Thanks for the reply. But can I assign a weight of 0.1/0.25=0.4 for Unsubscribers and 0.9/0.75=1.2 for Subscribers. Would this make sense.

Thanks,
Hari
Hi Guys,

One more doubt regarding Cross-tabs. When I run a 2x2 cross-tab, I get a P-Value<0.001 but the Phi-coefficient is very very low at 0.0063. When i just look at p-value it might show that both variables are correlated but my Phi-coefficient being very low can i conclude the variables are independent?

Thanks,
Hari
Hari,

Are you building a predictive model? If so are you using the model to rank only or do you need *accurate* probabilities as well? If its the former, I would say there is no reason to be concerned with weighting the data back (validate the model on a hold out of regular density though). If you really need accurate standard errors then weights alone are not enough I dont believe and you should use software specific to the task (e.g. Proc SurveyLogistic in SAS).

Here is a post you may be interested in for oversampling adjustment in general:
http://blog.data-miners.com/2009/09/adjusting-for-oversampling.html
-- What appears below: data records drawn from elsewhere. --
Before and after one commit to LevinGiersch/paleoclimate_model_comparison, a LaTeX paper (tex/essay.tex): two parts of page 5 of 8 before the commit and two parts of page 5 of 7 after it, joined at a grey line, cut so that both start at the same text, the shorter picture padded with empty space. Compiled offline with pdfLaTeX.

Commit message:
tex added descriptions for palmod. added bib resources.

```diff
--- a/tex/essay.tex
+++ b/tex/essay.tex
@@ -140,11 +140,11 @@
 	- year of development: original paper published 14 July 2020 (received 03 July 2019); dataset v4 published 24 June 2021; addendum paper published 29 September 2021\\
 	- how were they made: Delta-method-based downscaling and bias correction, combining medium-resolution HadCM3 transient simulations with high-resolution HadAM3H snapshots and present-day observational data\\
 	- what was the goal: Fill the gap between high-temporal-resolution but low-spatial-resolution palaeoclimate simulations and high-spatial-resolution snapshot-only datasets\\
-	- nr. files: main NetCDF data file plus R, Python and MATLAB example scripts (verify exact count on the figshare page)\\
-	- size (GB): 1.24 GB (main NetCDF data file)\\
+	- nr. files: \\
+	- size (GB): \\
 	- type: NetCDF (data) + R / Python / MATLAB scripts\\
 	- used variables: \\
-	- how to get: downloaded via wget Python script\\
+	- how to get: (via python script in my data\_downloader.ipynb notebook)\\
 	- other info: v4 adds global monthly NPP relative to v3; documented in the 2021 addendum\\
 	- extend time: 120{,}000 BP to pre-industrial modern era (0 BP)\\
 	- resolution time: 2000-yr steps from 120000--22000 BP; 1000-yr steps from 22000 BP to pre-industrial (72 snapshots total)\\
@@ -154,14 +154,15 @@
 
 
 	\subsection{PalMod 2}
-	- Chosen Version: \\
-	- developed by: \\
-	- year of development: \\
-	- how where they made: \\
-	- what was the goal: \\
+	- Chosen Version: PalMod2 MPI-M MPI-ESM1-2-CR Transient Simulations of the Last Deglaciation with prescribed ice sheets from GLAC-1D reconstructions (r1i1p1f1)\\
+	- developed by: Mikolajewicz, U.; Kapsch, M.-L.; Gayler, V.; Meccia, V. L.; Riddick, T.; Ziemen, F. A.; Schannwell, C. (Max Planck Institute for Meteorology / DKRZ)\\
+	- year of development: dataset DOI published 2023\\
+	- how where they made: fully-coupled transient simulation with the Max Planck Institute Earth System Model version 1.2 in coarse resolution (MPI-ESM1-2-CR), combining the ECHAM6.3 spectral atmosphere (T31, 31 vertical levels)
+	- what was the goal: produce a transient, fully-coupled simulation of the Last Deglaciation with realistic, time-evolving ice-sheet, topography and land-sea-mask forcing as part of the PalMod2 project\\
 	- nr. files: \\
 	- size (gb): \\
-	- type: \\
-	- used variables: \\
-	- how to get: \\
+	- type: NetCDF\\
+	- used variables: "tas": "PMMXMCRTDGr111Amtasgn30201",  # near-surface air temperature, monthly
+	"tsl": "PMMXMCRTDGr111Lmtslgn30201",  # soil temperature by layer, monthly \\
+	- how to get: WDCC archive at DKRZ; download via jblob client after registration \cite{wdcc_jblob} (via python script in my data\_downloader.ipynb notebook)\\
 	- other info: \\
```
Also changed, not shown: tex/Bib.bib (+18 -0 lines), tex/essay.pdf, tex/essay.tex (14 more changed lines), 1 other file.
While oversampling is vital for many techniques, I have always found logistic regression to be quite insensitive to rare events- especially with an event denity of 10% which is not really rare compared to database marketing and fraud detection! You could try model building both ways and if oversampling does not provide significant improvement, dont do it.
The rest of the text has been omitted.